WHAT YOU WILL DO
Determine how many lines in the entries below contain "SummaryTable", and output that number alone.

DATA
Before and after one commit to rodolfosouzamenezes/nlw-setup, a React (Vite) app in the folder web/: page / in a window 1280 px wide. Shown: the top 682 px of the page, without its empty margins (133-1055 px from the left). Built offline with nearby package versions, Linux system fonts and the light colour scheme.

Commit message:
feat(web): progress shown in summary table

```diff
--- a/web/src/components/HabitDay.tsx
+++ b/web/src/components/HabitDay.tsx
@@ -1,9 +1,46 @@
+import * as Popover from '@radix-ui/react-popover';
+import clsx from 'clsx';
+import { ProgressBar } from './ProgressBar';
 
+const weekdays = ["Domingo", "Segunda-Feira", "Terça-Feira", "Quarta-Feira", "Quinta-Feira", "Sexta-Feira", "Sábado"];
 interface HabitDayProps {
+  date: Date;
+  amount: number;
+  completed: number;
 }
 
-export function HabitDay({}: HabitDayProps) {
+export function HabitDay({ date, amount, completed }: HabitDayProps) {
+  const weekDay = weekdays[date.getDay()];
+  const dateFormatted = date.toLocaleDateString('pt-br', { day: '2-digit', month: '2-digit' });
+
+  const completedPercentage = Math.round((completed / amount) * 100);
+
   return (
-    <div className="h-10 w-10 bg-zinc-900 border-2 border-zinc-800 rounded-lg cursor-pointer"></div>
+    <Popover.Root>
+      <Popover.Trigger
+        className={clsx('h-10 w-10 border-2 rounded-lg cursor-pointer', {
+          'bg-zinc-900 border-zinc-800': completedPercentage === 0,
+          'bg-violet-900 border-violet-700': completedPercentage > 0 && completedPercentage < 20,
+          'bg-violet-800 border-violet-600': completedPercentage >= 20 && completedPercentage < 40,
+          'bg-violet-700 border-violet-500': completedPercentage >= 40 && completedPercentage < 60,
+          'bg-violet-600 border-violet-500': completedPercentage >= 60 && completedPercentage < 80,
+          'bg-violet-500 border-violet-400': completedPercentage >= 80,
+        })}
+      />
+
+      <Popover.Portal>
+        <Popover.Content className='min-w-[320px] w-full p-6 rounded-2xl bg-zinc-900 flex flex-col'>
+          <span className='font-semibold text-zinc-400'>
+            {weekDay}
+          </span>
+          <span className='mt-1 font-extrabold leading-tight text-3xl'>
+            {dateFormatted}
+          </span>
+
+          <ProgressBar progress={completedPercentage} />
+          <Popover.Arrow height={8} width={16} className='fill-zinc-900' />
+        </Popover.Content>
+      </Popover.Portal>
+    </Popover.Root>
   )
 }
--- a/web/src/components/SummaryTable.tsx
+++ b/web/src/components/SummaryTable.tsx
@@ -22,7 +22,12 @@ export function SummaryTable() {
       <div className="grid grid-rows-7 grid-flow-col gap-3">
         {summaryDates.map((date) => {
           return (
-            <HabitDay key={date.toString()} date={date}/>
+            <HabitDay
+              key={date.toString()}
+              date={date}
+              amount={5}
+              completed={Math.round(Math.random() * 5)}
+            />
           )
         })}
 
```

SOLUTION TO THE EXERCISE
3